• ASSIGNMENT: Scan the entries for the word "inmediatamente". Every line that has it should be copied.

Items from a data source
%%

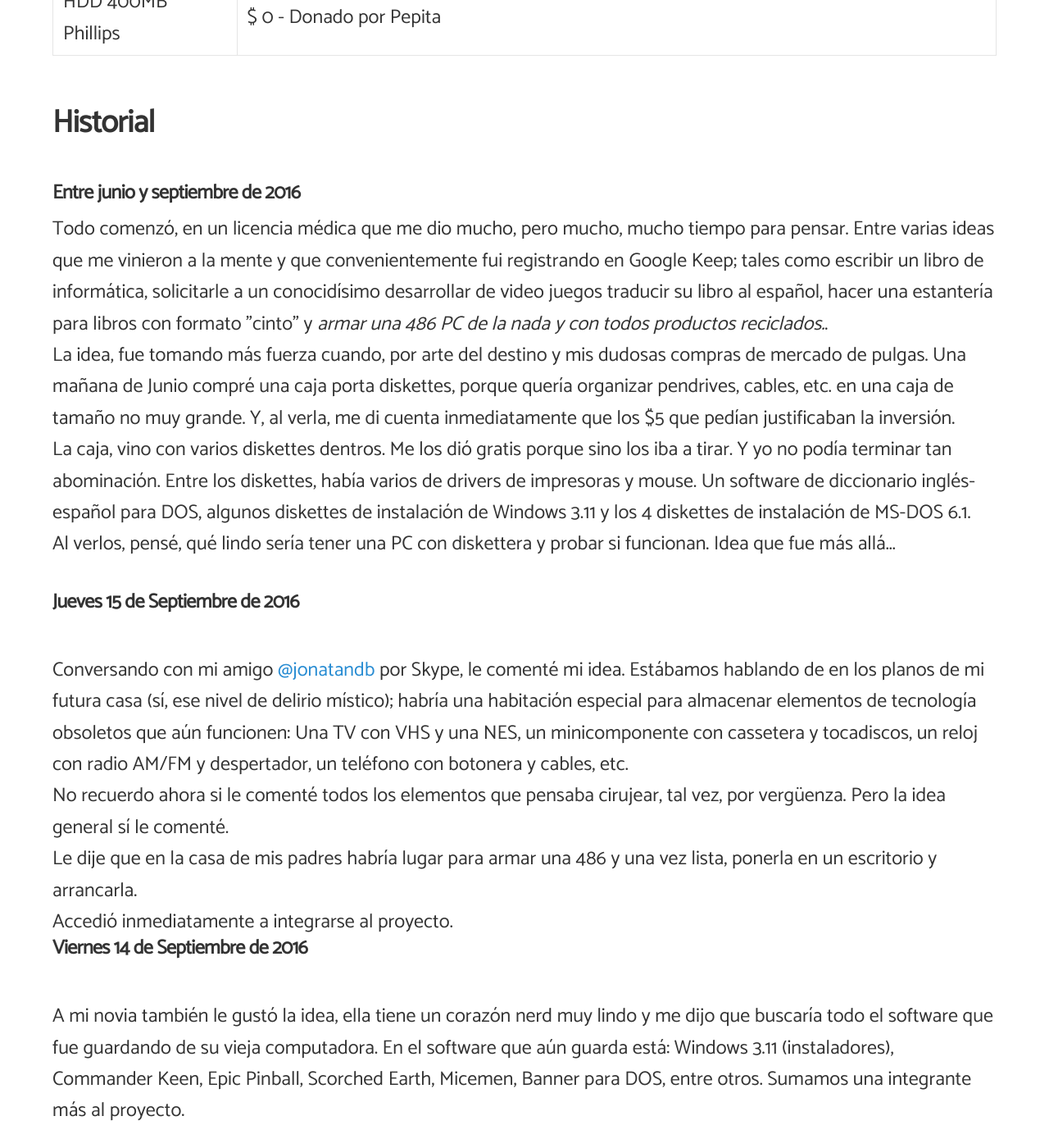
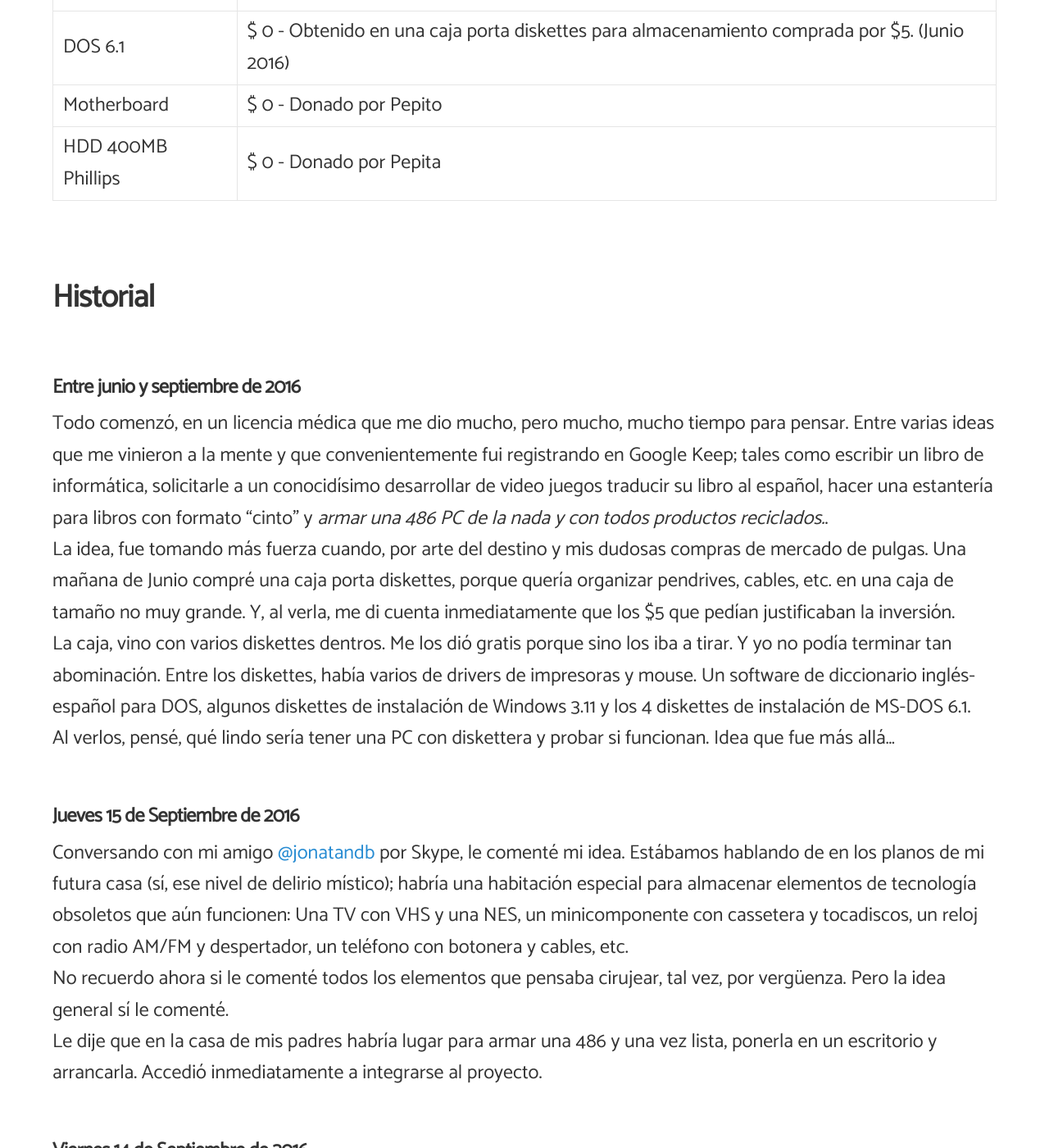
Before and after one commit to angelsimon/angelsimon.github.io, a Jekyll site: the page built from _posts/2016-10-03-armar-una-486-en-2016.md, in a window 1280 px wide and 1400 px high, scrolled down 1812 px. Shown: the whole window at 82% size. Built offline with Jekyll 4.4.1, drawn with Linux system fonts in a browser that asks for light colours; nearby versions of some CDN libraries; comment, search, counter and statistics services are not loaded; some of the changed text lies outside the part shown.

Commit message:
Update 2016-10-03-armar-una-486-en-2016.md

```diff
--- a/_posts/2016-10-03-armar-una-486-en-2016.md
+++ b/_posts/2016-10-03-armar-una-486-en-2016.md
@@ -42,7 +42,7 @@
   <td>Patito</td>
   <td>u$d 120</td>
   <td>Lorem ipsum dolor</td>
-  <td>&nbsp</td>
+  <td> </td>
 </tr>
 <tr>
   <td>HDD 400MB Phillips</td>
@@ -50,9 +50,10 @@
   <td>Phillips</td>
   <td>u$d 50</td>
   <td>Capacidad de 400MB, conector IDE</td>
-  <td>&nbsp</td>
+  <td> </td>
 </tr>
-* - Precio de mercado (en su época)<br>
+</table><br>
+* - Precio de mercado (en su época)<br><br>
 <h2>Presupuesto real</h2>
 <table>
 <tr>
@@ -81,17 +82,17 @@
 La caja, vino con varios diskettes dentros. Me los dió gratis porque sino los iba a tirar. Y yo no podía terminar tan abominación. Entre los diskettes, había varios de drivers de impresoras y mouse. Un software de diccionario inglés-español para DOS, algunos diskettes de instalación de Windows 3.11 y los 4 diskettes de instalación de MS-DOS 6.1.<br>
 Al verlos, pensé, qué lindo sería tener una PC con diskettera y probar si funcionan. Idea que fue más allá... <br>
 <br>
-<h4>Jueves 15 de Septiembre de 2016</h4><br>
+<h4>Jueves 15 de Septiembre de 2016</h4>
 Conversando con mi amigo <a href="http://www.twitter.com/jonatandb" target="_blank">@jonatandb</a> por Skype, le comenté mi idea.
 Estábamos hablando de en los planos de mi futura casa (sí, ese nivel de delirio místico); habría una habitación especial para almacenar elementos de tecnología obsoletos que aún funcionen: Una TV con VHS y una NES, un minicomponente con cassetera y tocadiscos, un reloj con radio AM/FM y despertador, un teléfono con botonera y cables, etc.<br>
 No recuerdo ahora si le comenté todos los elementos que pensaba cirujear, tal vez, por vergüenza. Pero la idea general sí le comenté.<br>
-Le dije que en la casa de mis padres habría lugar para armar una 486 y una vez lista, ponerla en un escritorio y arrancarla.<br>
-Accedió inmediatamente a integrarse al proyecto.<br>
-<h4>Viernes 14 de Septiembre de 2016</h4><br>
+Le dije que en la casa de mis padres habría lugar para armar una 486 y una vez lista, ponerla en un escritorio y arrancarla. Accedió inmediatamente a integrarse al proyecto.<br><br>
+
+<h4>Viernes 14 de Septiembre de 2016</h4>
 A mi novia también le gustó la idea, ella tiene un corazón nerd muy lindo y me dijo que buscaría todo el software que fue guardando de su vieja computadora. En el software que aún guarda está: Windows 3.11 (instaladores), Commander Keen, Epic Pinball, Scorched Earth, Micemen, Banner para DOS, entre otros. Sumamos una integrante más al proyecto.<br><br>
 <h4>Martes 20 de Septiembre de 2016</h4>
 Le compro a Guille, el empleado ó dueño de una tienda de artículos de PC llamada MiPC Store, un cable HDMI. Por alguna
 razón le comento de mi proyecto. Me dice que anote su mail, que tal vez pueda conseguirme insumos viejos porque la gente
-se lo da y el los tira. Le escribí mail casi inmediatamente.<br>
+se lo da y el los tira. Le escribí mail casi inmediatamente.<br><br>
 <h4>Martes 27 de Septiembre de 2016</h4>
-Voy a la Biblioteca Popular de General Pacheco, allí conseguí la caja con diskettes a $5. Voy con la idea de encontrar algo más. Hablo con el encargado de la sección de informática del lugar. Me dijo que tiene insumos viejos. Que colaboraría donando.<br>
+Voy a la Biblioteca Popular de General Pacheco, allí conseguí la caja con diskettes a $5. Voy con la idea de encontrar algo más. Hablo con el encargado de la sección de informática del lugar. Me dijo que tiene insumos viejos. Que colaboraría donando.<br><br>
```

%%

• EXERCISE RESPONSE:
-Accedió inmediatamente a integrarse al proyecto.<br>
+Le dije que en la casa de mis padres habría lugar para armar una 486 y una vez lista, ponerla en un escritorio y arrancarla. Accedió inmediatamente a integrarse al proyecto.<br><br>
-se lo da y el los tira. Le escribí mail casi inmediatamente.<br>
+se lo da y el los tira. Le escribí mail casi inmediatamente.<br><br>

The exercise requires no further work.